There is much value in maintaining hope in our daily living. Hope is critical to the human condition. Refugees endure great suffering in the hope that they will persevere till they get to a better place. Prisoners in concentration camps and even extermination camps hang on because they have hope that relief and release will arrive.
In my work in suicide prevention, we know the number one factor in predicting a suicide attempt is having no hope that the situation will get better. Yet if we inject a little hope, the mood improves and will to live usually changes dramatically. It is likely the person will not go on to die by suicide. Likewise, one of the key factors of resilient living is hope, and those who maintain a strong and steady hope tend to exhibit many of the other factors of resilience as well.
In the human experience, hope is the key ingredient, the “secret sauce” to experiencing positive emotion and an overcoming attitude in people. It is even more so in the life of a true disciple of Jesus Christ.
Almost every other thing into which we invest ourselves in the world leads eventually to disappointment. As the Bible states, “it perishes with the using.” One reason for this is that everything in this world, everything of the flesh, is of death and can only lead to death. It has to disappoint in the end.
Paul, the apostle, wrote to the Roman believers these words: “Therefore, since we have been justified through faith, we have peace with God through our Lord Jesus Christ, through whom we have gained access by faith into this grace in which we now stand. And we boast in the hope of the glory of God. Not only so, but we also glory in our sufferings, because we know that suffering produces perseverance; perseverance, character; and character, hope. And hope does not disappoint (put us to shame), because God’s love has been poured out into our hearts through the Holy Spirit, who has been given to us.”
Look at the context of the passage. Hope is at the end of a list that starts with suffering. That suffering brings us to persevere through it. Note that Paul does not say that our hope is in the promise that suffering will be short-lived. No, the next step is perseverance. We must endure through suffering.
How long must we persevere through our sufferings? Until they have accomplished the will of our Father by the work of His Spirit in us. And under the power of the Holy Spirit these trials produce godly character in us. Not simply good human character. The character to be produced in us is His character, not something of our own.
This is why the Greek word here is not simply character, but character that has been proven by means of trials. Many translations convey this as “proven character.” It is the character of our God that He has proven across the span of the history of creation.
This is the character our God desires to build in us by the life of Christ lived in us in place of our own living. This means our pathway to true and durable hope is to surrender all of living to our God. Then He can live His life and His character in us without interruption every day. Such a life lived in us will abound in durable hope.
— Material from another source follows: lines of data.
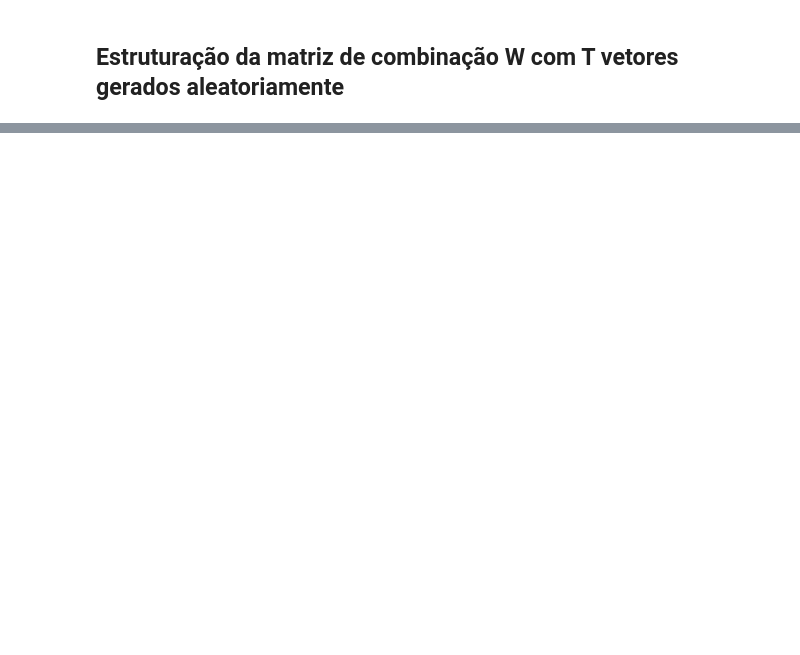
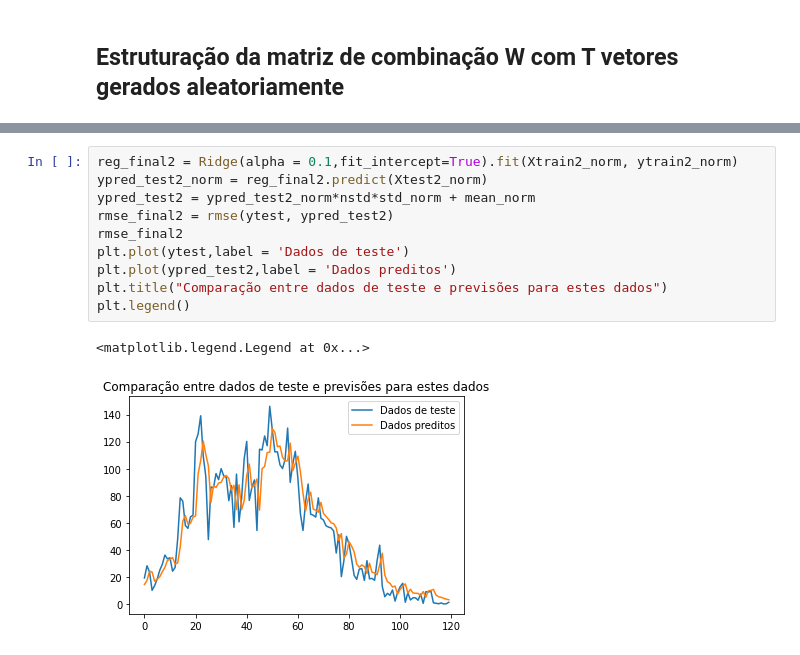
Before and after one commit to arlindots/maclea, a Jupyter notebook: efc1.ipynb, the cells around one changed output, grey strips where cells are left out. Saved outputs shown, nothing was run; the diff lists cells and outputs as text; blank space fills up the shorter version.

Commit message:
Ex 02 finalizado

```diff
--- a/efc1.ipynb
+++ b/efc1.ipynb
@@ -247,0 +257,13 @@ result.shape
+# %%
+reg_final2 = Ridge(alpha = 0.1,fit_intercept=True).fit(Xtrain2_norm, ytrain2_norm)
+ypred_test2_norm = reg_final2.predict(Xtest2_norm)
+ypred_test2 = ypred_test2_norm*nstd*std_norm + mean_norm
+rmse_final2 = rmse(ytest, ypred_test2)
+rmse_final2
+plt.plot(ytest,label = 'Dados de teste')
+plt.plot(ypred_test2,label = 'Dados preditos')
+plt.title("Comparação entre dados de teste e previsões para estes dados")
+plt.legend()
+# %% [output]
+<matplotlib.legend.Legend at 0x...>
+[figure, added]
```
Also changed, not shown: parts of 7 cells of this notebook.
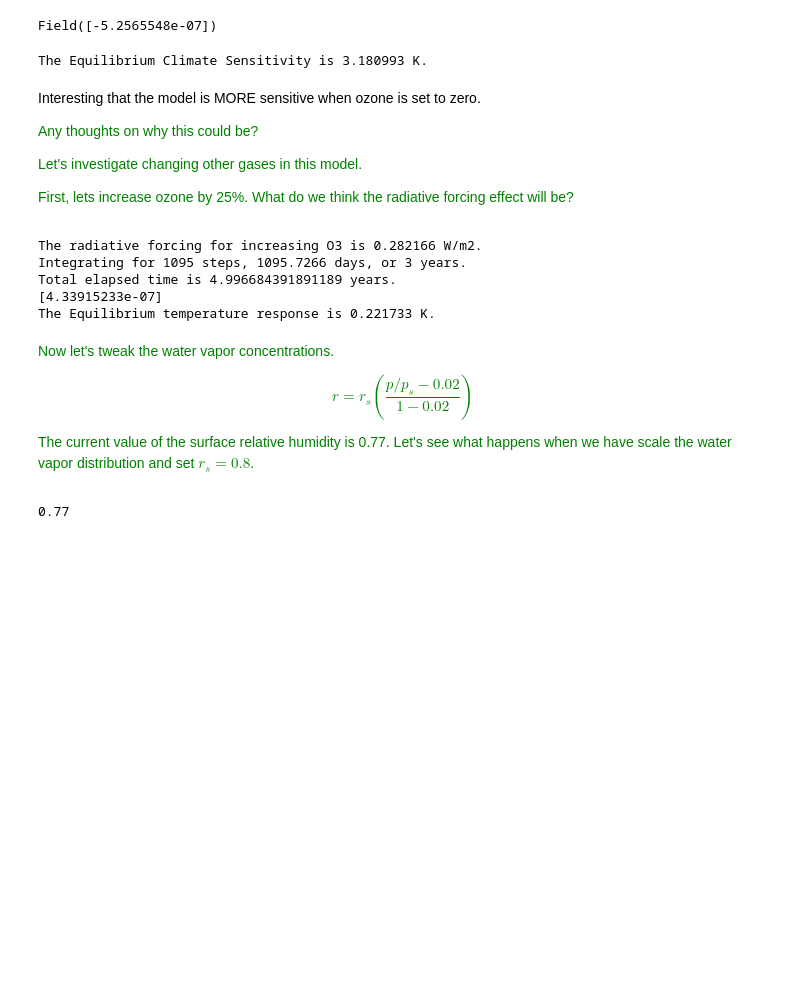
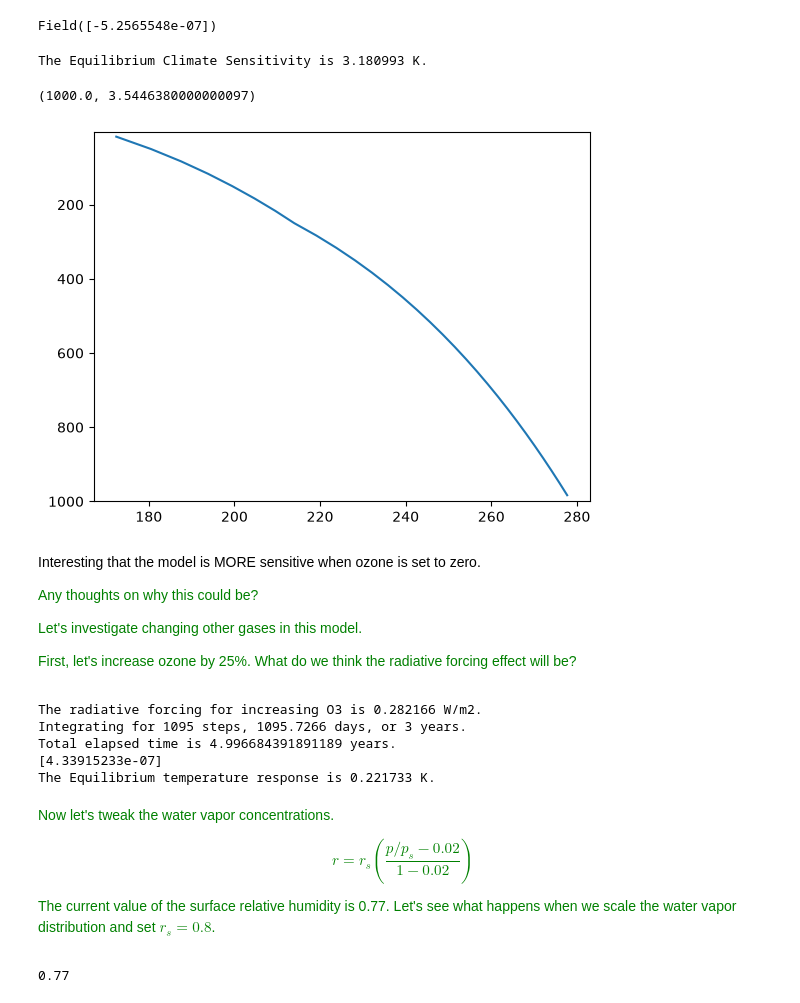
Before and after one commit to isn852/phys897, a Jupyter notebook: courseware/spectral-bands.ipynb, the cells around one changed output. Cells and saved outputs as stored; diff of their text form; code cells hidden in the pictures; blank space fills up the shorter version.

```diff
--- a/courseware/spectral-bands.ipynb
+++ b/courseware/spectral-bands.ipynb
@@ -681,8 +681,13 @@ Total elapsed time is 4.996684391891189 years.
 Field([-5.2565548e-07])
 # %%
 print('The Equilibrium Climate Sensitivity is %f K.' % (col4.Ts[0] - col1.Ts[0]))
+
+plt.plot(col4.state["Tatm"], col4.lev)
+plt.ylim(1000, col3.lev.min())
 # %% [output]
 The Equilibrium Climate Sensitivity is 3.180993 K.
+(1000.0, 3.5446380000000097)
+[figure, added]
 # %% [markdown]
 Interesting that the model is MORE sensitive when ozone is set to zero.
 
@@ -692,7 +697,7 @@ Any thoughts on why this could be?
 
 Let's investigate changing other gases in this model.
 
-First, lets increase ozone by 25%. What do we think the radiative forcing effect will be?
+First, let's increase ozone by 25%. What do we think the radiative forcing effect will be?
 
 </div>
 # %%
@@ -717,7 +722,7 @@ Now let's tweak the water vapor concentrations.
 
 $$ r = r_s \left( \frac{p/p_s - 0.02}{1 - 0.02} \right) $$
 
-The current value of the surface relative humidity is 0.77. Let's see what happens when we have scale the water vapor distribution and set $r_s=0.8$.
+The current value of the surface relative humidity is 0.77. Let's see what happens when we scale the water vapor distribution and set $r_s=0.8$.
 
 </div>
 # %%
```
Also changed, not shown: parts of 8 cells of this notebook, 31 other files.
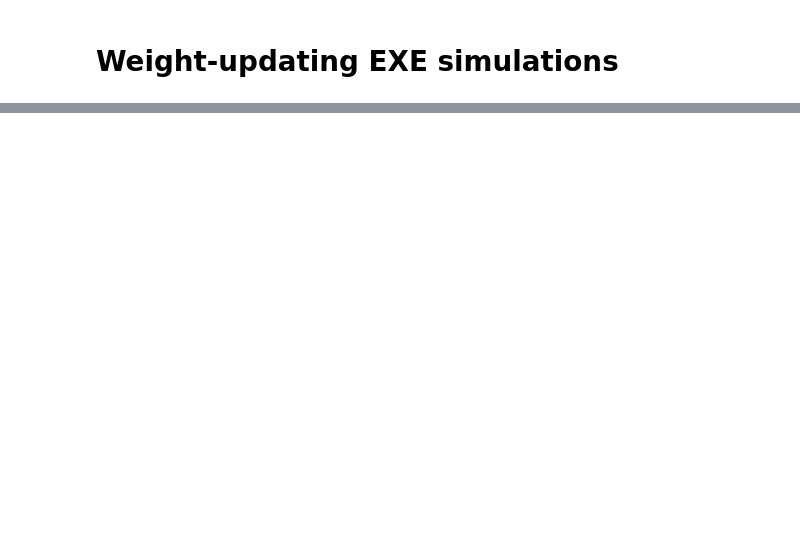
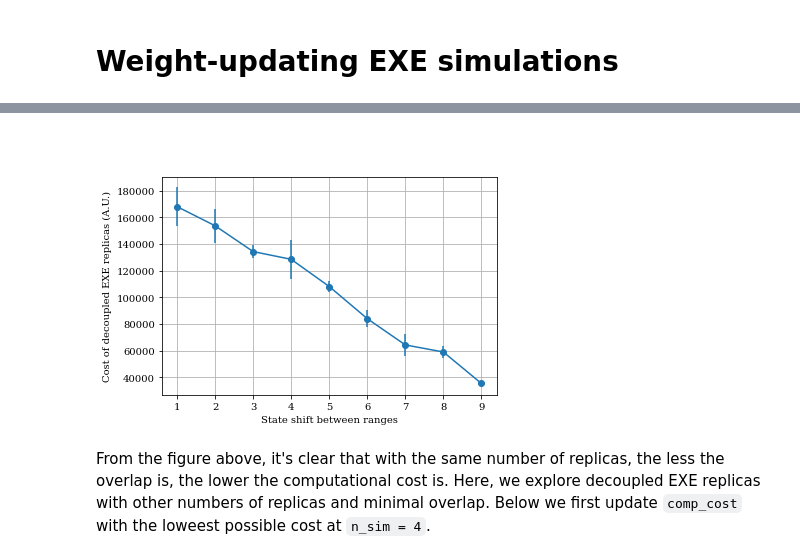
Before and after one commit to wehs7661/sampling_simulator, a Jupyter notebook: examples/weight_updating_EXE.ipynb, the cells around one changed output, grey strips where cells are left out. Drawn from its saved outputs; the diff is of its cells as text; code cells hidden in the pictures; blank space fills up the shorter version.

```diff
--- a/examples/weight_updating_EXE.ipynb
+++ b/examples/weight_updating_EXE.ipynb
@@ -651,0 +41,18 @@ Text(0, 0.5, 'Computational cost (A.U.)')
+# %%
+t_equil_list, rmse_list = [], []
+for i in range(3):
+    simulator = WL_Simulator(params_dict, f_ref)
+    simulator.run()
+    t_equil_list.append(simulator.equil_time)
+    rmse_list.append(calc_rmse(simulator.g, f_ref - f_ref[0]))
+
+
+t_equil = np.mean(t_equil_list)
+t_equil_err = np.std(t_equil_list, ddof=1)
+rmse = np.mean(rmse_list)
+rmse_err = np.std(rmse_list, ddof=1)
+comp_cost_rep = []
+
+print('Whole-range EXE simulation')
+print(f'  Equilibration time: {t_equil:.0f} +/- {t_equil_err:.0f} steps')
+print(f'  RMSE: {rmse:.3f} +/- {rmse_err:.3f} kT')
@@ -651,0 +118,13 @@ Text(0, 0.5, 'Computational cost (A.U.)')
+# %%
+n_sim = 4
+comp_cost, comp_cost_err = [], []
+s = range(1, 10)  # from high to low overlap
+n_sub = [37, 34, 31, 28, 25, 22, 19, 17, 13]  # the corresponding number of states in each alchemical range
+for i in range(9):
+    section_title = f'Test {i + 1}: n_sim = {n_sim}, s = {s[i]}, n_sub = {n_sub[i]}'
+    print(section_title)
+    print('=' * len(section_title))
+    t_equil, t_equil_err = decoupled_EXE(n_sim, s[i], n_sub[i], f_ref)
+    comp_cost.append(np.max(t_equil) * n_sim)
+    comp_cost_err.append(t_equil_err[np.argmax(t_equil)] * n_sim)
+    print(f'Computational cost: {comp_cost[-1]:.0f} +/- {comp_cost_err[-1]:.0f} A.U. \n')
@@ -651,0 +149,12 @@ Text(0, 0.5, 'Computational cost (A.U.)')
+# %% [markdown]
+###
+# %%
+plt.figure()
+plt.errorbar(s, comp_cost, yerr=comp_cost_err, marker='o')
+plt.xlabel('State shift between ranges')
+plt.ylabel('Cost of decoupled EXE replicas (A.U.)')
+plt.grid()
+# %% [output]
+[figure, added]
+# %% [markdown]
+From the figure above, it's clear that with the same number of replicas, the less the overlap is, the lower the computational cost is. Here, we explore decoupled EXE replicas with other numbers of replicas and minimal overlap. Below we first update `comp_cost` with the loweest possible cost at `n_sim = 4`.
```
Also changed, not shown: parts of 48 cells of this notebook, 1 other file.
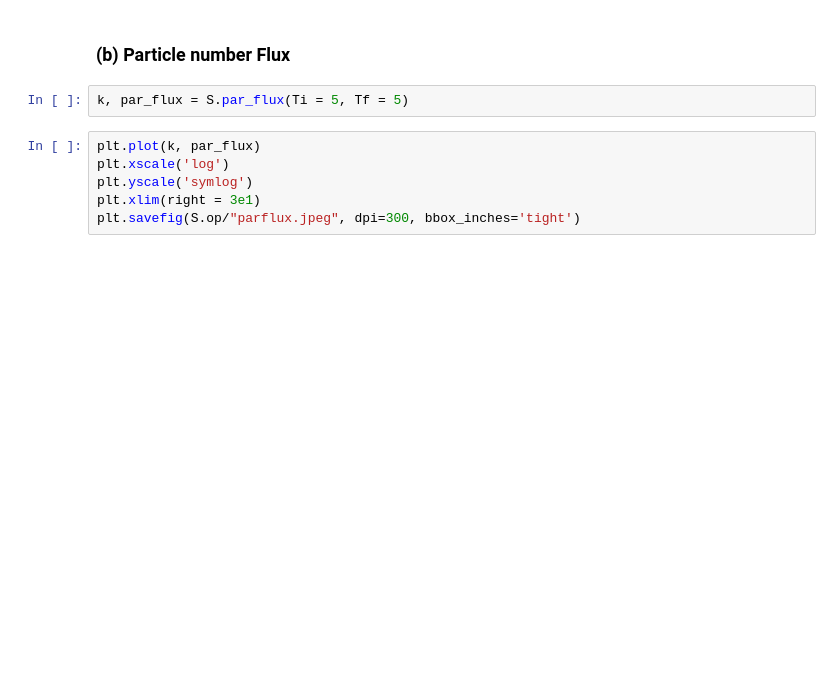
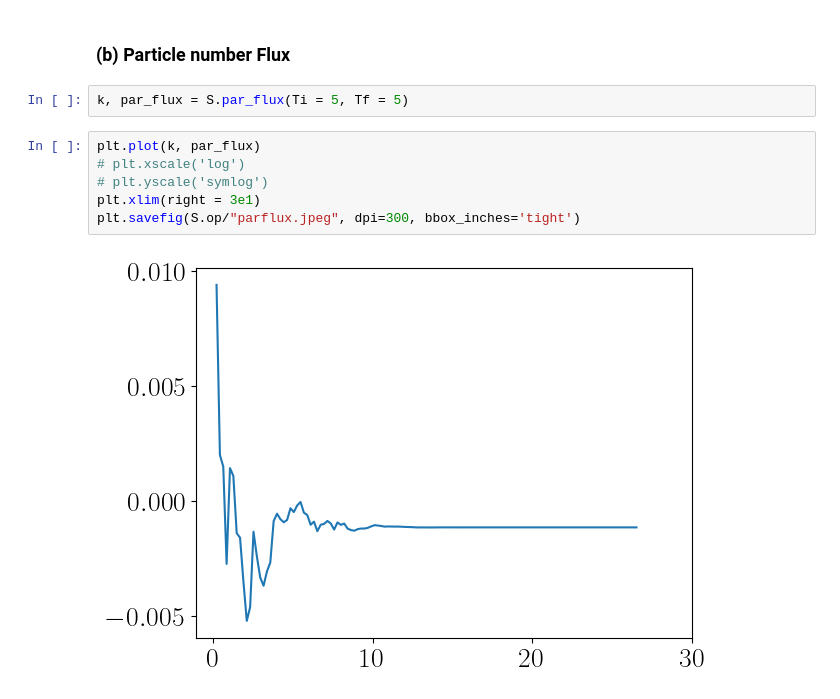
Before and after one commit to sachinrawat2207/quTARANGm, a Jupyter notebook: postprocessing/plot_spectra.ipynb, the cells around one changed output. Cells and saved outputs as stored; diff of their text form; blank space fills up the shorter version.

```diff
--- a/postprocessing/plot_spectra.ipynb
+++ b/postprocessing/plot_spectra.ipynb
@@ -72,7 +88,9 @@ plt.savefig(S.op/"compflux.jpeg", dpi=300, bbox_inches='tight')# save data to th
 k, par_flux = S.par_flux(Ti = 5, Tf = 5)
 # %%
 plt.plot(k, par_flux)
-plt.xscale('log')
-plt.yscale('symlog')
+# plt.xscale('log')
+# plt.yscale('symlog')
 plt.xlim(right = 3e1)
 plt.savefig(S.op/"parflux.jpeg", dpi=300, bbox_inches='tight')
+# %% [output]
+[figure, added]
```
Also changed, not shown: parts of 10 cells of this notebook, 4 other files.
Oswald Chambers clarifies the primacy of our surrender this way: “Jesus Christ is always unyielding to my claim to my right to myself. The one essential element in all our Lord’s teaching about discipleship is abandon, no calculation, no trace of self-interest.”
When we live this way, the life, faith, grace, character, and hope that is in our God will begin to grow in us as well.
Image via author, Pyramid Lake, Selkirk Range, Idaho